Silence is, in every time and place, an essential way of breaking free from the grip of a world turned away from God and his kingdom—a world that neglects the soul. In our time in particular, the ever-present noise of modern existence and the overwhelming barrage of relentless "communications" militate against living in divine presence.

Silence has two closely related dimensions. One involves evading noise or intrusive sounds. These reach deeply into our body and keep it (and us) at a constant low level of alarm. The other has to do with avoiding talk, which, without the spiritual depth of love, proves to be little more than another type of intrusive sound (1 Cor. 13:1).

The discipline of silence consists in the practice of abstaining, for significant periods of time, from noise and from talking. We step aside from them to allow development of attitudes and habits that can constantly hold us, with thankful hearts, in the loving presence of God.

Article continues below
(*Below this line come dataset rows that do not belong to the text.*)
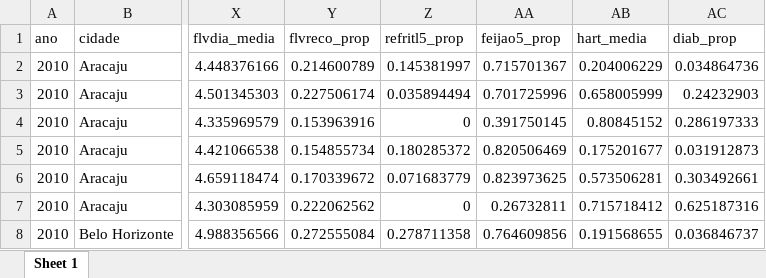
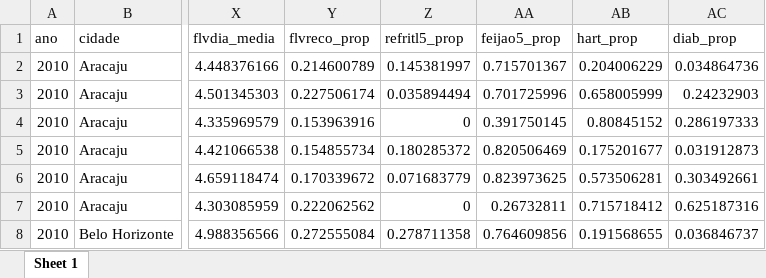
Before and after one commit to cesarmacieira/qualidade-aps-nutricional, an Excel workbook: Dados Catarina Vigitel para análises 09-04-2024.xlsx, sheet Sheet 1, drawn as a sheet; only a part is shown, gaps mark what is left out; values as stored, in another font and other column widths than the file's, no borders; the diff names each change by its address in the sheet, - before the commit and + after, or states it on an @@ line.

```diff
--- a/Dados Catarina Vigitel para análises 09-04-2024.xlsx (sheet Sheet 1)
+++ b/Dados Catarina Vigitel para análises 09-04-2024.xlsx (sheet Sheet 1)
-AB1: hart_media
+AB1: hart_prop
```
Also changed, not shown: 8 other files.
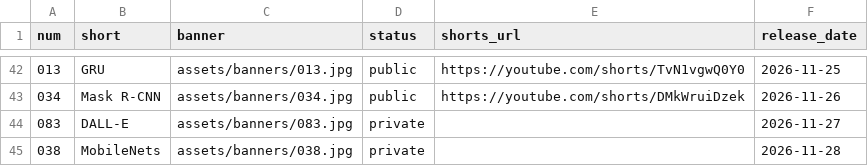
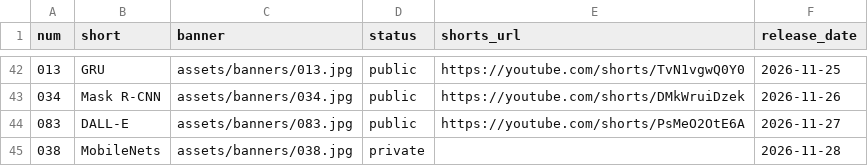
Before and after one commit to nadeemcite/research-papers, a TSV file: scripts/media.tsv, drawn as a sheet; only a part is shown, gaps mark what is left out.

Commit message:
083 DALL-E: Short is public, linked in the README

```diff
--- a/scripts/media.tsv
+++ b/scripts/media.tsv
@@ -43,3 +43,3 @@ num	short	banner	status	shorts_url	release_date
 034	Mask R-CNN	assets/banners/034.jpg	public	https://youtube.com/shorts/DMkWruiDzek	2026-11-26
-083	DALL-E	assets/banners/083.jpg	private		2026-11-27
+083	DALL-E	assets/banners/083.jpg	public	https://youtube.com/shorts/PsMeO2OtE6A	2026-11-27
 038	MobileNets	assets/banners/038.jpg	private		2026-11-28
```
Also changed, not shown: 1 other file.
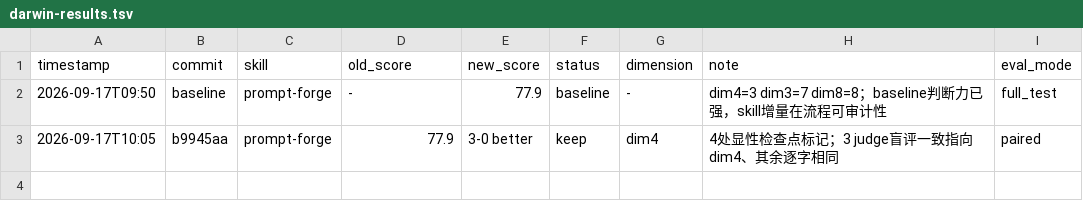
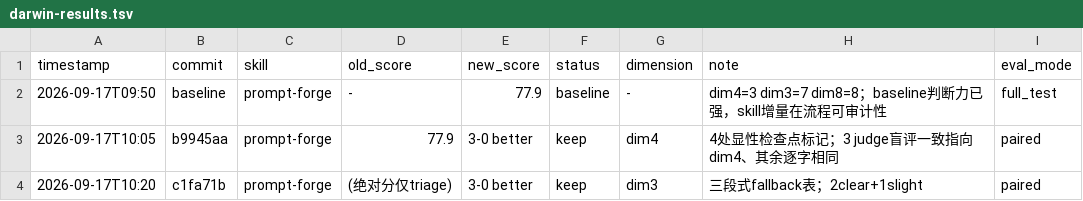
Before and after one commit to Ruosong320/claude-skills, a TSV file: darwin-results.tsv, drawn as a sheet; the diff names each change by its address in the sheet, - before the commit and + after, or states it on an @@ line.

Commit message:
log: prompt-forge round 2 keep (dim3)

```diff
--- a/darwin-results.tsv
+++ b/darwin-results.tsv
+row 4: 2026-09-17T10:20 | c1fa71b | prompt-forge | (绝对分仅triage) | 3-0 better | keep | dim3 | 三段式fallback表；2clear+1slight | paired
```
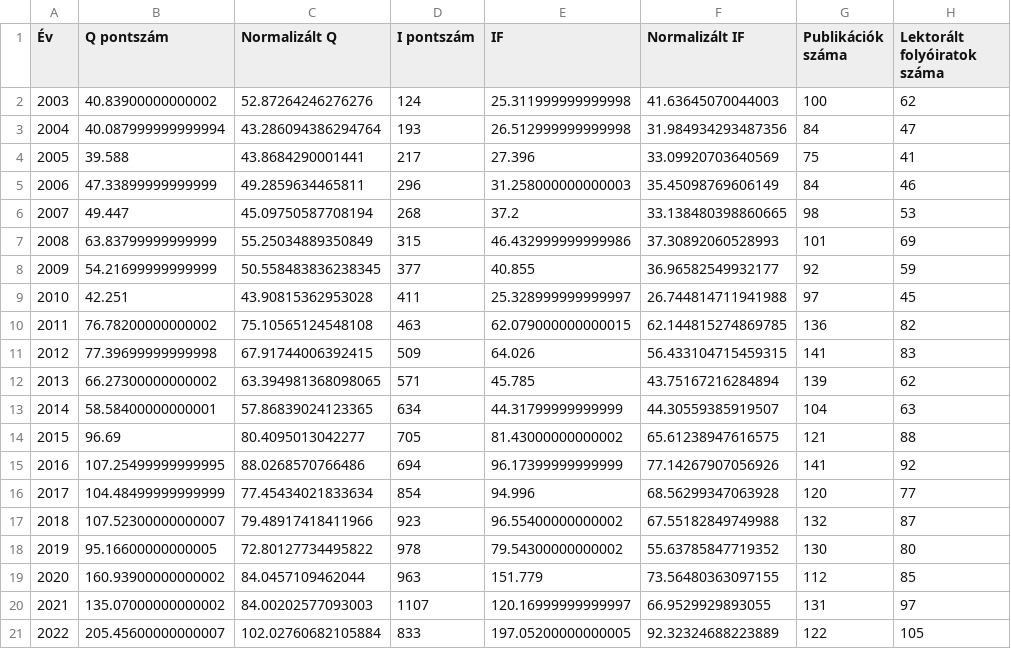
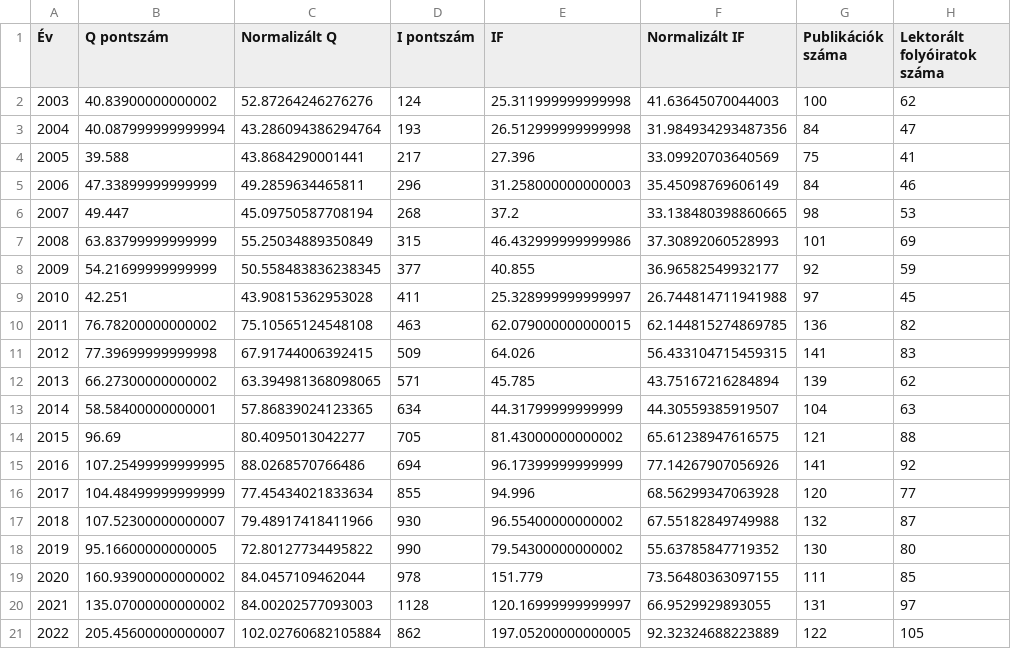
Before and after one commit to faresghezal/streamlit_app, a CSV file: mtmt-faculty-yearly.csv, drawn as a sheet; only a part is shown; the diff names each change by its address in the sheet, - before the commit and + after, or states it on an @@ line.

```diff
--- a/mtmt-faculty-yearly.csv
+++ b/mtmt-faculty-yearly.csv
-D16 (I pontszám): 854
+D16 (I pontszám): 855
-D17 (I pontszám): 923
+D17 (I pontszám): 930
-D18 (I pontszám): 978
+D18 (I pontszám): 990
-D19 (I pontszám): 963
+D19 (I pontszám): 978
-G19 (Publikációk száma): 112
+G19 (Publikációk száma): 111
-D20 (I pontszám): 1107
+D20 (I pontszám): 1128
-D21 (I pontszám): 833
+D21 (I pontszám): 862
```
Also changed, not shown: people_flt.csv, relations_person.csv, 2 other files.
Silence can be cultivated in many ways. For the novice, it is helpful to experience a retreat center, where the practice of silence is understood and accommodated. Then, families blessed with similar inclinations may practice silence in community at home. Silence must never be imposed, but practicing it together in a loving atmosphere is incredibly enriching and rewarding. As we progress in our habits and understanding of how silence works, the exercise of this discipline will depend less and less on circumstances. We will always need to return periodically to concentrated forms of the practice such as we have in a retreat center or other special arrangement. Even in a retreat or escape, though, the aim is to establish silence in the soul, a nourishing and sustaining reality.

Silence well practiced opens a living space in which we can be effectively attentive to God, to our own souls, and to the genuine needs of those around us. The apostle Paul directs us, "Let no unwholesome word proceed from your mouth, but only such a word as is good for edification according to the need of the moment, so that it will give grace to those who hear" (Eph. 4:29, NASB). James says, "If anyone does not stumble in what he says, he is a perfect man" (3:2). One cannot be like that by trying.

However, one can become the kind of person who is like that. A wise and seasoned practice of silence does much to bring it about.

It is up to us to choose silence and other practices of spiritual discipline that enable us to "grow in the grace and knowledge of our Lord and Savior Jesus Christ" (2 Pet. 3:18). The discipline of silence has substantially advanced multitudes in that "grace and knowledge."

Have something to add about this? See something we missed? Share your feedback here.